BATTERY STORAGE Researchers develop a 3D alloy anode for battery storage
Researchers at Oregon State University have developed a new three-dimensional alloy anode that could completely change the future of battery technology and lead to more innovative energy storage devices.
Lithium-ion (Li-ion) batteries are at the core of our modern lives. They currently power everything from our laptops and smartphones to Electric Vehicles (EVs). However, as we’ve covered before, there’s a big safety catch: They have a fundamental flaw that can cause them to short circuit and even catch fire.
Now, researchers from Oregon State University (OSU) say that they’ve developed a new anode structure that could lead to a way for the design and manufacture of new innovative energy storage devices.
Aqueous battery technology
The team’s research has culminated in what they’re calling an aqueous battery. Aqueous battery technologies are favorable when compared to non-aqueous batteries because they’re not flammable. This puts a stop to the possibility of combustion when dendrites form and cause internal ruptures, making the batteries significantly safer.
Working in collaboration with colleagues at the Universities of Central Florida and Houston, the OSU team claims that the battery includes an anode composed of a zinc- and manganese-based alloy arranged in a novel nanostructure.

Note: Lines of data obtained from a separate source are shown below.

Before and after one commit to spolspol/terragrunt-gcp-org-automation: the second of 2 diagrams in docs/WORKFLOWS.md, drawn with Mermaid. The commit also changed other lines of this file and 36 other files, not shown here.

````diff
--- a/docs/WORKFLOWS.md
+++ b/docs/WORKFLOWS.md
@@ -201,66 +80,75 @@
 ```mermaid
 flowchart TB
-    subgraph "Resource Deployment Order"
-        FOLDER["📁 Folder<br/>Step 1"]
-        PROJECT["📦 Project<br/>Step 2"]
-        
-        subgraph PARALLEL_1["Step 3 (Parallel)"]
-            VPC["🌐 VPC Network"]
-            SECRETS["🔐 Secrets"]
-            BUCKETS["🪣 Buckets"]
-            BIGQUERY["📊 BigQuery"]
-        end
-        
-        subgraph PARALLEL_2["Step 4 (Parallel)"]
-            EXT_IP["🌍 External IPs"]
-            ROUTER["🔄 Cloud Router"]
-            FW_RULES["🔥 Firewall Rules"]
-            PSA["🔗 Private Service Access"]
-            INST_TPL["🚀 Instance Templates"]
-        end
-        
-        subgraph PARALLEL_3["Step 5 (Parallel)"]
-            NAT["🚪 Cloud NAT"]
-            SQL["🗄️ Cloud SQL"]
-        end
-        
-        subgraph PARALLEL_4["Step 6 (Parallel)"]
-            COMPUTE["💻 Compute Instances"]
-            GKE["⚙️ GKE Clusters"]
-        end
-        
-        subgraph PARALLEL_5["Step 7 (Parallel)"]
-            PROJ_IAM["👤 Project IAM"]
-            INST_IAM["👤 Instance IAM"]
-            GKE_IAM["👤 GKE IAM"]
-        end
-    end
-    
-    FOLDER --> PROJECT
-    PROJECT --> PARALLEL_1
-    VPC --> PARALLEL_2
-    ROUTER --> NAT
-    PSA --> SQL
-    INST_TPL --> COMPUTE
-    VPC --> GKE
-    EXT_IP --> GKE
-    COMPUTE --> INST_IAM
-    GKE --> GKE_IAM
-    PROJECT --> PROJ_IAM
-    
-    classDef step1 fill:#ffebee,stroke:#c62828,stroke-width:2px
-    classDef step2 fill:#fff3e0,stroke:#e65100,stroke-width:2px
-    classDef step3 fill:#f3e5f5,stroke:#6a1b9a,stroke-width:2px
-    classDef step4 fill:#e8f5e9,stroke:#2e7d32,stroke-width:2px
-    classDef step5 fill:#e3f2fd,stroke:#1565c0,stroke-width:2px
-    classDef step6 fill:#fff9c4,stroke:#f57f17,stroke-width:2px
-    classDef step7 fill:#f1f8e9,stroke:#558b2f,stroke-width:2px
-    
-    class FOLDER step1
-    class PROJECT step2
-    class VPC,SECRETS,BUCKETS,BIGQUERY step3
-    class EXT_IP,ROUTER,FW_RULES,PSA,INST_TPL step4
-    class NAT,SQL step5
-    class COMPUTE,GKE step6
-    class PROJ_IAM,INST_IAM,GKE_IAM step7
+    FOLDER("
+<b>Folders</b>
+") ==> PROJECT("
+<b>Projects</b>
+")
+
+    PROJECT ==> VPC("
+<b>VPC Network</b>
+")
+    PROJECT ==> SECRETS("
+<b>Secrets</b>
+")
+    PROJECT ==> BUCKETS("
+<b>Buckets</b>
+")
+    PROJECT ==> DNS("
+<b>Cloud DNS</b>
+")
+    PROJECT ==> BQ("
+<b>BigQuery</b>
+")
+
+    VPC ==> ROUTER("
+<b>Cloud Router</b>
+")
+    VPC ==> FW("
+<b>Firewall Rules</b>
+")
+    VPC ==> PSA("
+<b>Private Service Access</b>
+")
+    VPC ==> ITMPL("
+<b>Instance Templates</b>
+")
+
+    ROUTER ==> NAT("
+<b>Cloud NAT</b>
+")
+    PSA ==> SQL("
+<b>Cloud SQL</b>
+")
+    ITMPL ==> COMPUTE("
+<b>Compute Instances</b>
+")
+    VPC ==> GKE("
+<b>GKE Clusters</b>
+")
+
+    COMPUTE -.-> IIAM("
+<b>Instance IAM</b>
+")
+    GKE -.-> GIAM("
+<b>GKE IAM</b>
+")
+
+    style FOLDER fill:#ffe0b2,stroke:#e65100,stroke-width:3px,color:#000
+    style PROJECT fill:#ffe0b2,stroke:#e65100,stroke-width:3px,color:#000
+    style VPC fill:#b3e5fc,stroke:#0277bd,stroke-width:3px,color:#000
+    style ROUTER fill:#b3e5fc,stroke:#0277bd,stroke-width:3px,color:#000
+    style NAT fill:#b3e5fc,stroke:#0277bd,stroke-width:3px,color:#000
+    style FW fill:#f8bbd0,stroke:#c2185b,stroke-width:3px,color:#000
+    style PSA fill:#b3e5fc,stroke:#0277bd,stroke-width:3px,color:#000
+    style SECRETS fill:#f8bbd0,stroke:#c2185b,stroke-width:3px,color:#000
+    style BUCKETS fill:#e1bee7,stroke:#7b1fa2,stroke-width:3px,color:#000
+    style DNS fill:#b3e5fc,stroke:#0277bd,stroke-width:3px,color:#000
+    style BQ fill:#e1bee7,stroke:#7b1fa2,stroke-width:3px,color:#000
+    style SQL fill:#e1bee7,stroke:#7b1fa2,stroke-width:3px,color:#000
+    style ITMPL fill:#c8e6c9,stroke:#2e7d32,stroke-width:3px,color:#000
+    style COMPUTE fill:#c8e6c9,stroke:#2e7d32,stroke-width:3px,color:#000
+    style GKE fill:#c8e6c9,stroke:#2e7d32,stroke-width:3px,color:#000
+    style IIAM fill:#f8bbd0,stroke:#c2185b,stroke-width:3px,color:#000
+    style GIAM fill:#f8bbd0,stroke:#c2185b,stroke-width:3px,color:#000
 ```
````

According to Zhenxing Feng, an assistant professor of chemical engineering at OSU, aqueous batteries, which use water-based conducting solutions as the electrolytes, are a quickly emerging and safer alternative to Li-ion batteries. However, the energy density of these aqueous batteries has been comparatively low, and the water in the battery can react with lithium, which is a major hindrance.

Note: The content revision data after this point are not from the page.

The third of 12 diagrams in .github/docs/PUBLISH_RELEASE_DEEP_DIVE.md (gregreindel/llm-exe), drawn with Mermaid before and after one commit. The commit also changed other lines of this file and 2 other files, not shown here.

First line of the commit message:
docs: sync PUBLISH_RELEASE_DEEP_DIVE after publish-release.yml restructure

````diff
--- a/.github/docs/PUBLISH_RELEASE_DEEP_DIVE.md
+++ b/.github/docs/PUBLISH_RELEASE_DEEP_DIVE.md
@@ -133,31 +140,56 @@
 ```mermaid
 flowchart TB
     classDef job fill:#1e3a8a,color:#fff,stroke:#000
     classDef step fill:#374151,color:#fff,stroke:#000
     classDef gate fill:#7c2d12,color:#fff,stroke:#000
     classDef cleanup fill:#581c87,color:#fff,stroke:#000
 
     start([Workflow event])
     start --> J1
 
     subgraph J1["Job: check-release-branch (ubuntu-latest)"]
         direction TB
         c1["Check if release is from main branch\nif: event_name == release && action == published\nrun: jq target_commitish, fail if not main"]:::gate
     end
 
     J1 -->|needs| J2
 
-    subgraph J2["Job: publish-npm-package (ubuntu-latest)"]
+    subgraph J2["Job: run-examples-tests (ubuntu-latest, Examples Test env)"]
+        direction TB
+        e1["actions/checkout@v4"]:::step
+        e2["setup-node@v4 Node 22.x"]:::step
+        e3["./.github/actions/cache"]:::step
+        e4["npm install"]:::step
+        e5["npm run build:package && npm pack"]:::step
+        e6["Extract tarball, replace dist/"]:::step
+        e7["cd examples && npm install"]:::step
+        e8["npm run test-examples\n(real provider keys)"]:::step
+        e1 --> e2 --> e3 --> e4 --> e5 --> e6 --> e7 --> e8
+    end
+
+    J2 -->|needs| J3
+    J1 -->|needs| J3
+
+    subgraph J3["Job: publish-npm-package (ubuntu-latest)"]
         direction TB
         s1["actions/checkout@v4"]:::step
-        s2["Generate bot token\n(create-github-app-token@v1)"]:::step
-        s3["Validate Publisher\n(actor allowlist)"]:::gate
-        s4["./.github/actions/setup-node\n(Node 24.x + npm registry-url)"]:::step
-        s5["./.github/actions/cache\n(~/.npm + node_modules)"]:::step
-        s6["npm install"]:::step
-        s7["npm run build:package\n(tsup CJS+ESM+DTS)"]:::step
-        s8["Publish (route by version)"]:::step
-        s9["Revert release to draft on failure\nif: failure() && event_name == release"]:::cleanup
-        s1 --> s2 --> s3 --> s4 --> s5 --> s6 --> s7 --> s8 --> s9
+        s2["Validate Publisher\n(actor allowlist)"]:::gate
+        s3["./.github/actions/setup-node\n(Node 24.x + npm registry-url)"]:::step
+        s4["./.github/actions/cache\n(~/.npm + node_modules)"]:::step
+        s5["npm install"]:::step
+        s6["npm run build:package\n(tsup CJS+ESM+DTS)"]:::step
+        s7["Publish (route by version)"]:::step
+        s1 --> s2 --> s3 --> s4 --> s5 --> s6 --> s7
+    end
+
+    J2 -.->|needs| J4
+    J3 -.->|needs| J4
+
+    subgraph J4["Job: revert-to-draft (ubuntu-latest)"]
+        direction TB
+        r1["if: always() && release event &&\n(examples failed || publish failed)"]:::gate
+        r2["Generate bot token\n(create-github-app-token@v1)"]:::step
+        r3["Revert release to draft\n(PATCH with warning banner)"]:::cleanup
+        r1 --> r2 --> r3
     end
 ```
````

A new alloy anode
In a bid to combat the challenges facing the broader adoption of aqueous batteries, the OSU research team developed a new alloy anode material with a unique nanostructure. The material is made up of a three-dimensional (3D) “zinc-M alloy”, with the M representing manganese and other transition metals.
According to Feng, the use of this alloy and its unique nanostructure not only helps to suppress dendrite formation but also demonstrates high stability over thousands of charge cycles under harsh electrochemical conditions. “The use of zinc can transfer twice as many charges than lithium, thus improving the energy density of the battery,” he claims.
The OSU researchers conducted further tests on the alloy anode in seawater-based aqueous electrolytes using a current density of 80 mA/cm2 instead of high purity deionized water as the electrolyte.
Will aqueous batteries change energy storage?
The researchers’ work and the results of these tests show the commercial potential for large-scale manufacturing of these aqueous batteries, says Feng, adding that the alloy anode could exhibit unprecedented interfacial stability by utilizing a favorable diffusion channel of zinc on the alloy surface.
Batteries with minimized (or no) dendrite formation could also lead to longer lifespans for consumer electronics. And in the automotive space, it could avoid dangerous battery failures in EVs.
Feng spoke confidently about the team’s work, saying that the concept demonstrated in the research is “likely to bring a paradigm shift in the design of high-performance alloy anodes for aqueous and non-aqueous batteries, revolutionizing the battery industry.”